SECOND - Tania Baker
Great composition and interesting dogs. Ideally it would be more evenly lit, ie; at a different time of day, taken under a tree or with a fill flash (or worked to reduce the contrast, later).
THIRD - Shauna Sorrell
An excellent action shot, great composition - would have ranked higher if the bull was sharper and the dog’s eye was visible (difficult as that is, with action).
FIRST - Payge Sinnamon
A great dog image, really well done – and it’s great to see their personality differences apparent – one smiling, one super serious
SECOND - Connor Pogan
A classic dog portrait – would be improved if the eyes were sharper (the eyes are the most important feature to have in focus in a standard portrait)
THIRD - Ara-lei Landers
Like an old film image from a 1970s photo album – complete with a shadow of the photographer’s head (which ideally wouldn’t be there). Nonetheless a great image with a lot of character.
Small Town, Big Country
From the Judge:
These three winners fit the theme really well and are very evocative; I know many people will be able to relate to these three scenes. Having no clear connection to the theme knocked out a large number of entries. It wasn’t essential to have a view to the horizon but it’s something that certainly helps convey vastness and got these three into the winner’s box.
FIRST - Jacinta Cummins
Excellent panorama – working on getting the vehicle going while the sun beats down with shade trees a fair walk away in the distance. The mob of cattle on the right hand side really gets the viewer thinking about what is going on and what will happen next. Thoughtful composition.
SECOND - Tricia Pitkin
Such an evocative shot – presumably brother and sister, playing around in a farm dam or turkey nest on a hot day. What makes this shot great is that it’s candid rather than posed and taken from a nice distance, to show the scene instead of being ‘in your face’. A classic image that shouldn’t be underestimated.
THIRD - Leisa Bowling
Presumably just before sunset on a very hot day – great shot – something many will be able to relate to. With action shots like this, having a crooked horizon is more forgivable and cropping to straighten it would impinge on the composition. Why standing back a bit pays off when taking action shots – to allow for trimming to straighten, later.
FIRST - Lachlan Moore
The red shirt helps make this image stand out, and the texture on the trees is great. What is he or she looking out for? Someone riding home? A lost dog? Re composition – better to include more of the tree on the left rather than just a distracting smudge.
SECOND - Eli Pearce
Clever way of showing the rural landscape with the town silos and tower in the background. The grass heads are a little intrusive – prune the tallest/the ones closest, next time around.
THIRD- Connor Pogan
A nice panorama and thoughtful angle, but showing up the limitations of a phone camera – would be great to be able to see the canoeist in more detail.
Wandoan local photographers
WINNER - TANIA BAKER

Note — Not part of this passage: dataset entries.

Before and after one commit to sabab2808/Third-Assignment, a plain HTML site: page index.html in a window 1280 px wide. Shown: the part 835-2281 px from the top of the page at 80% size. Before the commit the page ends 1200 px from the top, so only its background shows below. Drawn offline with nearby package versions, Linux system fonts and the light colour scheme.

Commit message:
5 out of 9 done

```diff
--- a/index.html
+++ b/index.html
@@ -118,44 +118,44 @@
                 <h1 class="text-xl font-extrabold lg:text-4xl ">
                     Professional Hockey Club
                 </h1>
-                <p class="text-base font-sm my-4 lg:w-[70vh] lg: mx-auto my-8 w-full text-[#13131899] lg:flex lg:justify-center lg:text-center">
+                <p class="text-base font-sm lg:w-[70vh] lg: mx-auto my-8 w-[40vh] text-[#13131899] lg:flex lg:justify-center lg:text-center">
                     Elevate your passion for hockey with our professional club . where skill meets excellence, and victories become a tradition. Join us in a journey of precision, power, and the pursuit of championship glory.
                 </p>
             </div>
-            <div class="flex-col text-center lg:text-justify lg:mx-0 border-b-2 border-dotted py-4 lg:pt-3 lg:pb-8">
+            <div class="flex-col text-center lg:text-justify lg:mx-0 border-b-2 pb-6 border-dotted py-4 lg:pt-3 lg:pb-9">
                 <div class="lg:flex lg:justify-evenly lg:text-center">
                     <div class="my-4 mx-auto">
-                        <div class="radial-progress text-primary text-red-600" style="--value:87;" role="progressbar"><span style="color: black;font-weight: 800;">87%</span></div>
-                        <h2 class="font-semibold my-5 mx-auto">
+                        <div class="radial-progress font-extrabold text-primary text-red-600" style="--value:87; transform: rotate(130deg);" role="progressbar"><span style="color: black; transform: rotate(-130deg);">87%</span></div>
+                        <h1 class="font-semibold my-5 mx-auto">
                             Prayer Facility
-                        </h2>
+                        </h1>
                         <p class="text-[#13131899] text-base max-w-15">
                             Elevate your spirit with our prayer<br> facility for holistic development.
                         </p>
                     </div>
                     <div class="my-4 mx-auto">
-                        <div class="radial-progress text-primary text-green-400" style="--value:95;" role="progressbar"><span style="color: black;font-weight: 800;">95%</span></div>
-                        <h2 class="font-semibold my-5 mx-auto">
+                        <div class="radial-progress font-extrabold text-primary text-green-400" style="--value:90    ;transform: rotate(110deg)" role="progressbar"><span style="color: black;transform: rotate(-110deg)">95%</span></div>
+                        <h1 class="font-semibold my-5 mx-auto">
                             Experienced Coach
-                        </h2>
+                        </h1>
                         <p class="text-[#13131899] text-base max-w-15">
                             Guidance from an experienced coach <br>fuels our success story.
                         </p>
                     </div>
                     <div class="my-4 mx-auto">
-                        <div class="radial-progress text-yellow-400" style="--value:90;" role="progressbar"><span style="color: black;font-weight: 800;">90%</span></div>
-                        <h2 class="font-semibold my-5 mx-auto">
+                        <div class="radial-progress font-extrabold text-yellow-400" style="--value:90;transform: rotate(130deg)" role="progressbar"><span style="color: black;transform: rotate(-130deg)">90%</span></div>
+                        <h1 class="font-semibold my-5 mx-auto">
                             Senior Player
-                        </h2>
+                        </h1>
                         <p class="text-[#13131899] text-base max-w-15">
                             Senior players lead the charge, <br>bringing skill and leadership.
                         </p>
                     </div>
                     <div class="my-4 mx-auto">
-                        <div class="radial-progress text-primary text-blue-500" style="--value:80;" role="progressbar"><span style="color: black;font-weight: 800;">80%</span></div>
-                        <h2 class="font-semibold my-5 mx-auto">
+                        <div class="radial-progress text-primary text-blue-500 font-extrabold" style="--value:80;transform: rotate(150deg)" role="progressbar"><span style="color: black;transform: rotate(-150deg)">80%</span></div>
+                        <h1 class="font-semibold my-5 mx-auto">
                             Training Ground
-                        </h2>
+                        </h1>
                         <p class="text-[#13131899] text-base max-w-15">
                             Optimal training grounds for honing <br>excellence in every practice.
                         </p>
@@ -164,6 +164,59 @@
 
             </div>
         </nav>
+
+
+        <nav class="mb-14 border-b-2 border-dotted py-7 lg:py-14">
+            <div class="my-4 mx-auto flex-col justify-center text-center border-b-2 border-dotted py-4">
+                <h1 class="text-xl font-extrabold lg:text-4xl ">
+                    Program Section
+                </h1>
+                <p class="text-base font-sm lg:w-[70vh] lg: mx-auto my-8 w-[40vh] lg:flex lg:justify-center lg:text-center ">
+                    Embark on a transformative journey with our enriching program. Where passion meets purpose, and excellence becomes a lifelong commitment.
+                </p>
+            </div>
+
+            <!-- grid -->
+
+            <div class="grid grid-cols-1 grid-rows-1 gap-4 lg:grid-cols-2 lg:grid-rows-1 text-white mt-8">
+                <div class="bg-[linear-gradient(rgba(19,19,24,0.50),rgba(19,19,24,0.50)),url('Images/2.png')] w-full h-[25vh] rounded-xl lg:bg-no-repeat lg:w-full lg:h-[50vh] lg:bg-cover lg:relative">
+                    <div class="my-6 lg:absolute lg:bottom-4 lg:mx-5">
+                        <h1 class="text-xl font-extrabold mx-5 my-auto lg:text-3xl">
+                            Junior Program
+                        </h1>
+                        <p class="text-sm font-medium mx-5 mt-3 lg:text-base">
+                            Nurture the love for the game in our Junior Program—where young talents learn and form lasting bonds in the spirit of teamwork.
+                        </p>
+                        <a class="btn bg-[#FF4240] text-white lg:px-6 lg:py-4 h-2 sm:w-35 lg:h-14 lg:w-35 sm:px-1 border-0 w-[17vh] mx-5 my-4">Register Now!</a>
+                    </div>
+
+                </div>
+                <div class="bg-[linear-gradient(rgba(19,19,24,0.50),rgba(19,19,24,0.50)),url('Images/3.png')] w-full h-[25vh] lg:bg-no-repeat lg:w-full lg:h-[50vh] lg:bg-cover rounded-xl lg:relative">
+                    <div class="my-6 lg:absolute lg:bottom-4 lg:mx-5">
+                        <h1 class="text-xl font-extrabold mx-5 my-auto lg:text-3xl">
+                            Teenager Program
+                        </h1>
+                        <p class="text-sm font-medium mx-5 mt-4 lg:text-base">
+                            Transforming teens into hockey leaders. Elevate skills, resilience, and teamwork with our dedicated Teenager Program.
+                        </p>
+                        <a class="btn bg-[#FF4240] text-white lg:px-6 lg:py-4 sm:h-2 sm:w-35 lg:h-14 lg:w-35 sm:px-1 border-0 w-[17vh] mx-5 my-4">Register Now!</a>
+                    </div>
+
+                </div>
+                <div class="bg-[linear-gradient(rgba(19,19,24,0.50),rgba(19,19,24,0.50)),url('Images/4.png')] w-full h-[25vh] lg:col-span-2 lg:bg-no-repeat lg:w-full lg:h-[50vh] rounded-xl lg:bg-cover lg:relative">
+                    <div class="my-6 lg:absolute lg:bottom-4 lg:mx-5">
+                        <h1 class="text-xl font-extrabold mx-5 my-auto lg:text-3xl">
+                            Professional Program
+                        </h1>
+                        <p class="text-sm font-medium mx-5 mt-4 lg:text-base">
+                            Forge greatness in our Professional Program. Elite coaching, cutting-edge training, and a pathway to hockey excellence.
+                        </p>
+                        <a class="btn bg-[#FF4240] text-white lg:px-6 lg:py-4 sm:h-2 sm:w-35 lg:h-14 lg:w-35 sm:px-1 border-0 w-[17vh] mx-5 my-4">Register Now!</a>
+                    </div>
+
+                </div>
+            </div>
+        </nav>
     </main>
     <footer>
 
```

Black and white draws attention to the textures and lines in this image, and the contrast between each of the people, and the dog. A beautiful image.

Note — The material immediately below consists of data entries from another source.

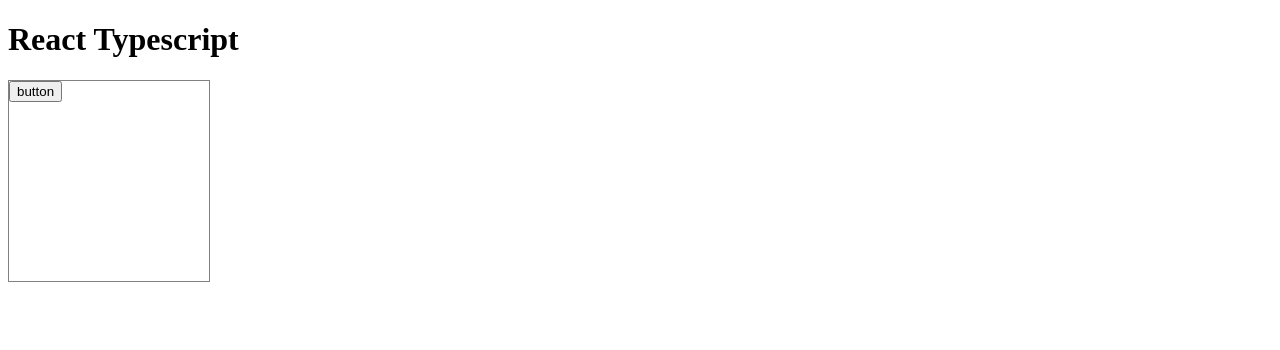
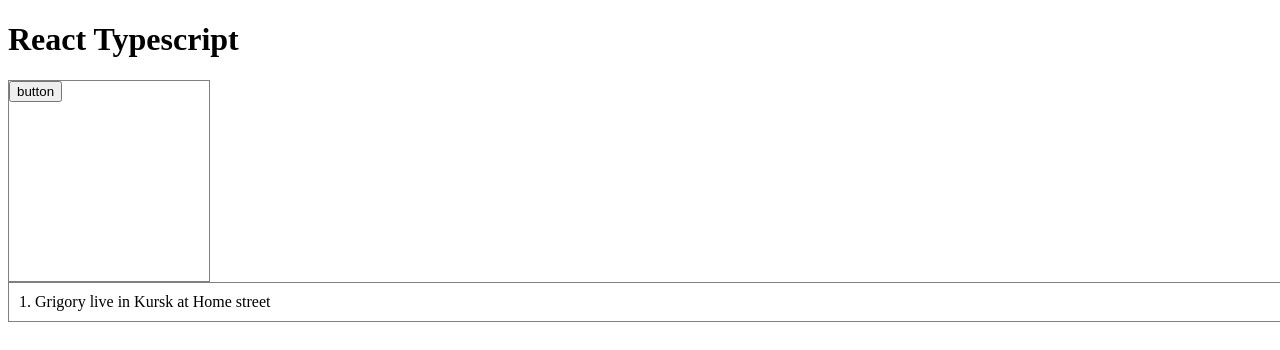
Before and after one commit to Morozov-it/React-typescript, a React (Create React App) app: page / in a window 1280 px wide. Shown: the top 350 px of the page. Built offline with nearby package versions, Linux system fonts and the light colour scheme.

Commit message:
Create UserList and global types

```diff
--- a/src/App.tsx
+++ b/src/App.tsx
@@ -1,14 +1,24 @@
 import React from 'react'
 import './App.css';
 import Card, { CardVariant } from './components/Card';
+import UserList from './components/UserList';
+import { IUser } from './types';
 
 function App() {
+  const users: IUser[] = [
+    {id: 1, name: 'Grigory', email: '@.com', address: {street:'Home', city:'Kursk', zipcode:'305000'}}
+  ]
   return (
     <div className='app'>
       <h1>React Typescript</h1>
-      <Card width='200px' height='200px' variant={CardVariant.outlined}>
+      <Card
+        width='200px'
+        height='200px'
+        variant={CardVariant.outlined}
+        onClick={(num:number)=>console.log('click', num)}>
         <button>button</button>
       </Card>
+      <UserList users={users}/>
     </div>
   );
 }
--- a/src/components/Card.tsx
+++ b/src/components/Card.tsx
@@ -1,4 +1,4 @@
-import React, {FC} from 'react';
+import React, {FC, useState} from 'react';
 
 //создаем перечисление констант
 export enum CardVariant {
@@ -10,7 +10,9 @@ export enum CardVariant {
 interface CardProps {
     width: string;
     height?: string; //указание необязательного
-    variant: CardVariant
+    variant: CardVariant,
+    onClick: (num:number) => void;//параметры не принимает и ничего не возвращает, если нужет возврат то указываем number, string, Object, Array, и каждому параметру указываем тип
+
     //children?: React.ReactChild | React.ReactNode;//можно не указывать если компонент будет типа React.FC
 }
 
@@ -19,13 +21,18 @@ interface CardProps {
 //const Card = ({width, height, children}:CardProps) => {
 // React.FC<CardProps> можно сократить до FC<CardProps>, только делать импорт из React {FC}
 
-const Card: FC<CardProps> = ({width, height, variant, children}) => {
+//компонент Card является типом и принимает пропсы типом CardProps
+const Card: FC<CardProps> = ({ width, height, variant, children, onClick }) => {
+
+    const [state, setState] = useState(0);
+
     return (
         <div style={{
             width, height,
             border: variant === CardVariant.outlined ? '1px solid gray' : 'none',
             background: variant === CardVariant.primary ? 'lightgray' : ''
-        }}>
+        }}
+            onClick={() => onClick(state)}>
             {children}
         </div>
     )
--- /dev/null
+++ b/src/components/UserList.tsx
@@ -0,0 +1,21 @@
+import React, {FC} from 'react';
+import { IUser } from '../types';
+
+//Создаем типы полей для props
+interface UserListProps {
+    users: IUser[]; //указание что users это массив объектов
+}
+
+const UserList: FC<UserListProps> = ({ users }) => {
+    return (
+        <div>
+            {users.map((user) =>
+                <div key={user.id}
+                style={{padding: 10, border:'1px solid gray'}}>
+                    {user.id}. {user.name} live in {user.address.city} at {user.address.street} street
+                </div>
+            )}
+        </div>)
+};
+
+export default UserList;
--- /dev/null
+++ b/src/types/index.ts
@@ -0,0 +1,12 @@
+export interface IAddress {
+    street: string;
+    city: string;
+    zipcode: string;
+}
+
+export interface IUser {
+    id: number;
+    name: string;
+    email: string;
+    address: IAddress;
+}
```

WINNER - Hunter Pitkin
One of the best images in the competition, excellent subject and composition; and what needs to be sharp, is.
best photographer award
Awarded to the photographer showing the most consistent skill.
Ultimately – the most evocative images won. A grab shot of action on a mobile phone will have more impact than a perfectly composed & lit shot on expensive equipment. However excellence is where interesting action and creativity meets technical excellence. Ultimately making an impact matters – but when all else is equal, technical skill will of course win, and details matter – it’s what elevates good to excellent.
WINNER - Amie Pearce
Thoughtful, pensive, evocative images. Not artificially posed or awkward – and that’s not a common thing these days. Remember to focus on eyes, in portraits – usually, they should be as sharp as possible.
peoples choice award
As voted on by the public
FIRST- ALEXIS ROSE
SECOND - RACHEL SHARP
THIRD - ALEXIS ROSE